■ **Problem requirements**
Nothing in the data should be altered when it is repeated in full.

■ **Listed records**
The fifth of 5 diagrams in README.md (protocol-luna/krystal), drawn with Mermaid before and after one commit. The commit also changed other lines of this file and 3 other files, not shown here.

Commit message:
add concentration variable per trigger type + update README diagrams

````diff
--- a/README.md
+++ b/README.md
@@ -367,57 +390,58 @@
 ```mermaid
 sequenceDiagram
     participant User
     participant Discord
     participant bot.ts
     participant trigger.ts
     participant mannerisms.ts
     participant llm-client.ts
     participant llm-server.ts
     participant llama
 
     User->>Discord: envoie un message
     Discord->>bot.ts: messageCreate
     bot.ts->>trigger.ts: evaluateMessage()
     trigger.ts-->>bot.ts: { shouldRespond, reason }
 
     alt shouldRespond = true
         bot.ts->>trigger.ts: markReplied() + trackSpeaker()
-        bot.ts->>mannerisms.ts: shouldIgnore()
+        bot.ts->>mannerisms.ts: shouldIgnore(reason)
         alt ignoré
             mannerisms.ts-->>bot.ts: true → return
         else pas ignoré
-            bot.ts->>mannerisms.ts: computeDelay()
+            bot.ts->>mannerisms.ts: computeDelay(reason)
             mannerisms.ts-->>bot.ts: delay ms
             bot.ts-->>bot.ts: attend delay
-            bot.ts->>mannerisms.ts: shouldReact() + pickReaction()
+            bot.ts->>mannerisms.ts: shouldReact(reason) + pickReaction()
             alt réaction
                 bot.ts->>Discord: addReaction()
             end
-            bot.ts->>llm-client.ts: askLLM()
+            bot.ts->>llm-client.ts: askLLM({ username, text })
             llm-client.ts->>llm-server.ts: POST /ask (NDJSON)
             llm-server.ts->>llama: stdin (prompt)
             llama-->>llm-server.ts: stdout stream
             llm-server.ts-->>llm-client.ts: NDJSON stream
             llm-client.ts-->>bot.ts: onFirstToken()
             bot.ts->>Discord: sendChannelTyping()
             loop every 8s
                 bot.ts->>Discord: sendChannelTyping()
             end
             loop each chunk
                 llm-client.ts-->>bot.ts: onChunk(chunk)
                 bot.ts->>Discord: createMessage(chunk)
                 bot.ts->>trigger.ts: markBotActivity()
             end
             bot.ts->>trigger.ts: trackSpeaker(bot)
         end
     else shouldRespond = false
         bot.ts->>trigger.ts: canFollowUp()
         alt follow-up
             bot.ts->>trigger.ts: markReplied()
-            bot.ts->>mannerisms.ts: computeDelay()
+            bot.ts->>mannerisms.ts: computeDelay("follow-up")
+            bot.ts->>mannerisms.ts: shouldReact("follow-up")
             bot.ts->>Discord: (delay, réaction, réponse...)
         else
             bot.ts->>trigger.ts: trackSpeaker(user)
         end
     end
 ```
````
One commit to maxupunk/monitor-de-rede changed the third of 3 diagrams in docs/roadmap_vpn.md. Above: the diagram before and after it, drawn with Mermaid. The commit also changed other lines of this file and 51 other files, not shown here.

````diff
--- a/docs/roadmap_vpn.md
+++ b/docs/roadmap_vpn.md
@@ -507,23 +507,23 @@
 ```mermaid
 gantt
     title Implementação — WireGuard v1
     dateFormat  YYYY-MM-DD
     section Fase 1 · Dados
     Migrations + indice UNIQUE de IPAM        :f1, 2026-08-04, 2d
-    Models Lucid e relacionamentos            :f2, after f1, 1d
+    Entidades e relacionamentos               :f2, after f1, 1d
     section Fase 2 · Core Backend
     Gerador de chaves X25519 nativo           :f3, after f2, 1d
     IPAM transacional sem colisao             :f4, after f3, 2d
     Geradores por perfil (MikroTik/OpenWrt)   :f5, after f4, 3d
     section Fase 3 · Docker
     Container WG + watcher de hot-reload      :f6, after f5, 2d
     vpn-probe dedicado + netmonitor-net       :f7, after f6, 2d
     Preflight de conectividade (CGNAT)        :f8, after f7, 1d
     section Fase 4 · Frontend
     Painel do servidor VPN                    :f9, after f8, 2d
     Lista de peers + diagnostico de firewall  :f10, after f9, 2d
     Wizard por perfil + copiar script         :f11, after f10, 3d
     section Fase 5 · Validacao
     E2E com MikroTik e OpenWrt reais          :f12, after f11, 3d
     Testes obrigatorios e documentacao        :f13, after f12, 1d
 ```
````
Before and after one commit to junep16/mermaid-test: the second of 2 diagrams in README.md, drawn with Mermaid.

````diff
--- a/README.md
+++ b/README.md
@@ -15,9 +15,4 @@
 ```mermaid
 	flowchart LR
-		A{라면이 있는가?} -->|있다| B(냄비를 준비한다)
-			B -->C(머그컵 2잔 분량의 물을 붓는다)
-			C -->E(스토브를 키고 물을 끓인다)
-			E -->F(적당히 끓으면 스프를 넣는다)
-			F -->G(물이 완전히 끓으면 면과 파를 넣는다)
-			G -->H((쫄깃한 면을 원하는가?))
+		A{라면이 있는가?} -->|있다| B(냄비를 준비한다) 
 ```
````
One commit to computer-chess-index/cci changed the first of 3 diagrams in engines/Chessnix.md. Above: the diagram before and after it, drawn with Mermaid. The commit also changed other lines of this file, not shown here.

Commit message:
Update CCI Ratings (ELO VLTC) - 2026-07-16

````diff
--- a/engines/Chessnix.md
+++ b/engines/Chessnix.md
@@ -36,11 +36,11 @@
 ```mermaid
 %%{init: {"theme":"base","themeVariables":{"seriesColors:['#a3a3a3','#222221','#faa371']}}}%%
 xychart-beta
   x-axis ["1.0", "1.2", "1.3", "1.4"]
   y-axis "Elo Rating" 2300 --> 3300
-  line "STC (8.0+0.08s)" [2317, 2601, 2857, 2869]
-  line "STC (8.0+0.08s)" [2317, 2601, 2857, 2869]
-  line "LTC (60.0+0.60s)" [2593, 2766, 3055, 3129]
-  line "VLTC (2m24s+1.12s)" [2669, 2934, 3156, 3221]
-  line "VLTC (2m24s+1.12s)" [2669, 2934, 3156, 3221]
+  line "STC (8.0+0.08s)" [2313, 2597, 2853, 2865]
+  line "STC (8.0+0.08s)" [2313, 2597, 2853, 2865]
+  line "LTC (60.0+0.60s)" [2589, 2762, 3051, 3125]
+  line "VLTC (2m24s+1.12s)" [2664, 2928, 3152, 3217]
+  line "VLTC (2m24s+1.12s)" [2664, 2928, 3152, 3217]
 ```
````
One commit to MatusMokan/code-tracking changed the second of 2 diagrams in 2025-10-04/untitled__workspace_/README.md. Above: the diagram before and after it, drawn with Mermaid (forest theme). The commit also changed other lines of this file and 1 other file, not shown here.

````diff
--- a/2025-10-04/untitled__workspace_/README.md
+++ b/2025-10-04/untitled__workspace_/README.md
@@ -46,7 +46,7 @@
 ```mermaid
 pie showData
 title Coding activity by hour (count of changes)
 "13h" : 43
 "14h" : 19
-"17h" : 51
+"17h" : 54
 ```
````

■ **Written solution**
The fifth of 5 diagrams in README.md (protocol-luna/krystal), drawn with Mermaid before and after one commit. The commit also changed other lines of this file and 3 other files, not shown here.

Commit message:
add concentration variable per trigger type + update README diagrams

````diff
--- a/README.md
+++ b/README.md
@@ -367,57 +390,58 @@
 ```mermaid
 sequenceDiagram
     participant User
     participant Discord
     participant bot.ts
     participant trigger.ts
     participant mannerisms.ts
     participant llm-client.ts
     participant llm-server.ts
     participant llama
 
     User->>Discord: envoie un message
     Discord->>bot.ts: messageCreate
     bot.ts->>trigger.ts: evaluateMessage()
     trigger.ts-->>bot.ts: { shouldRespond, reason }
 
     alt shouldRespond = true
         bot.ts->>trigger.ts: markReplied() + trackSpeaker()
-        bot.ts->>mannerisms.ts: shouldIgnore()
+        bot.ts->>mannerisms.ts: shouldIgnore(reason)
         alt ignoré
             mannerisms.ts-->>bot.ts: true → return
         else pas ignoré
-            bot.ts->>mannerisms.ts: computeDelay()
+            bot.ts->>mannerisms.ts: computeDelay(reason)
             mannerisms.ts-->>bot.ts: delay ms
             bot.ts-->>bot.ts: attend delay
-            bot.ts->>mannerisms.ts: shouldReact() + pickReaction()
+            bot.ts->>mannerisms.ts: shouldReact(reason) + pickReaction()
             alt réaction
                 bot.ts->>Discord: addReaction()
             end
-            bot.ts->>llm-client.ts: askLLM()
+            bot.ts->>llm-client.ts: askLLM({ username, text })
             llm-client.ts->>llm-server.ts: POST /ask (NDJSON)
             llm-server.ts->>llama: stdin (prompt)
             llama-->>llm-server.ts: stdout stream
             llm-server.ts-->>llm-client.ts: NDJSON stream
             llm-client.ts-->>bot.ts: onFirstToken()
             bot.ts->>Discord: sendChannelTyping()
             loop every 8s
                 bot.ts->>Discord: sendChannelTyping()
             end
             loop each chunk
                 llm-client.ts-->>bot.ts: onChunk(chunk)
                 bot.ts->>Discord: createMessage(chunk)
                 bot.ts->>trigger.ts: markBotActivity()
             end
             bot.ts->>trigger.ts: trackSpeaker(bot)
         end
     else shouldRespond = false
         bot.ts->>trigger.ts: canFollowUp()
         alt follow-up
             bot.ts->>trigger.ts: markReplied()
-            bot.ts->>mannerisms.ts: computeDelay()
+            bot.ts->>mannerisms.ts: computeDelay("follow-up")
+            bot.ts->>mannerisms.ts: shouldReact("follow-up")
             bot.ts->>Discord: (delay, réaction, réponse...)
         else
             bot.ts->>trigger.ts: trackSpeaker(user)
         end
     end
 ```
````
One commit to maxupunk/monitor-de-rede changed the third of 3 diagrams in docs/roadmap_vpn.md. Above: the diagram before and after it, drawn with Mermaid. The commit also changed other lines of this file and 51 other files, not shown here.

````diff
--- a/docs/roadmap_vpn.md
+++ b/docs/roadmap_vpn.md
@@ -507,23 +507,23 @@
 ```mermaid
 gantt
     title Implementação — WireGuard v1
     dateFormat  YYYY-MM-DD
     section Fase 1 · Dados
     Migrations + indice UNIQUE de IPAM        :f1, 2026-08-04, 2d
-    Models Lucid e relacionamentos            :f2, after f1, 1d
+    Entidades e relacionamentos               :f2, after f1, 1d
     section Fase 2 · Core Backend
     Gerador de chaves X25519 nativo           :f3, after f2, 1d
     IPAM transacional sem colisao             :f4, after f3, 2d
     Geradores por perfil (MikroTik/OpenWrt)   :f5, after f4, 3d
     section Fase 3 · Docker
     Container WG + watcher de hot-reload      :f6, after f5, 2d
     vpn-probe dedicado + netmonitor-net       :f7, after f6, 2d
     Preflight de conectividade (CGNAT)        :f8, after f7, 1d
     section Fase 4 · Frontend
     Painel do servidor VPN                    :f9, after f8, 2d
     Lista de peers + diagnostico de firewall  :f10, after f9, 2d
     Wizard por perfil + copiar script         :f11, after f10, 3d
     section Fase 5 · Validacao
     E2E com MikroTik e OpenWrt reais          :f12, after f11, 3d
     Testes obrigatorios e documentacao        :f13, after f12, 1d
 ```
````
Before and after one commit to junep16/mermaid-test: the second of 2 diagrams in README.md, drawn with Mermaid.

````diff
--- a/README.md
+++ b/README.md
@@ -15,9 +15,4 @@
 ```mermaid
 	flowchart LR
-		A{라면이 있는가?} -->|있다| B(냄비를 준비한다)
-			B -->C(머그컵 2잔 분량의 물을 붓는다)
-			C -->E(스토브를 키고 물을 끓인다)
-			E -->F(적당히 끓으면 스프를 넣는다)
-			F -->G(물이 완전히 끓으면 면과 파를 넣는다)
-			G -->H((쫄깃한 면을 원하는가?))
+		A{라면이 있는가?} -->|있다| B(냄비를 준비한다) 
 ```
````
One commit to computer-chess-index/cci changed the first of 3 diagrams in engines/Chessnix.md. Above: the diagram before and after it, drawn with Mermaid. The commit also changed other lines of this file, not shown here.

Commit message:
Update CCI Ratings (ELO VLTC) - 2026-07-16

````diff
--- a/engines/Chessnix.md
+++ b/engines/Chessnix.md
@@ -36,11 +36,11 @@
 ```mermaid
 %%{init: {"theme":"base","themeVariables":{"seriesColors:['#a3a3a3','#222221','#faa371']}}}%%
 xychart-beta
   x-axis ["1.0", "1.2", "1.3", "1.4"]
   y-axis "Elo Rating" 2300 --> 3300
-  line "STC (8.0+0.08s)" [2317, 2601, 2857, 2869]
-  line "STC (8.0+0.08s)" [2317, 2601, 2857, 2869]
-  line "LTC (60.0+0.60s)" [2593, 2766, 3055, 3129]
-  line "VLTC (2m24s+1.12s)" [2669, 2934, 3156, 3221]
-  line "VLTC (2m24s+1.12s)" [2669, 2934, 3156, 3221]
+  line "STC (8.0+0.08s)" [2313, 2597, 2853, 2865]
+  line "STC (8.0+0.08s)" [2313, 2597, 2853, 2865]
+  line "LTC (60.0+0.60s)" [2589, 2762, 3051, 3125]
+  line "VLTC (2m24s+1.12s)" [2664, 2928, 3152, 3217]
+  line "VLTC (2m24s+1.12s)" [2664, 2928, 3152, 3217]
 ```
````
One commit to MatusMokan/code-tracking changed the second of 2 diagrams in 2025-10-04/untitled__workspace_/README.md. Above: the diagram before and after it, drawn with Mermaid (forest theme). The commit also changed other lines of this file and 1 other file, not shown here.

````diff
--- a/2025-10-04/untitled__workspace_/README.md
+++ b/2025-10-04/untitled__workspace_/README.md
@@ -46,7 +46,7 @@
 ```mermaid
 pie showData
 title Coding activity by hour (count of changes)
 "13h" : 43
 "14h" : 19
-"17h" : 51
+"17h" : 54
 ```
````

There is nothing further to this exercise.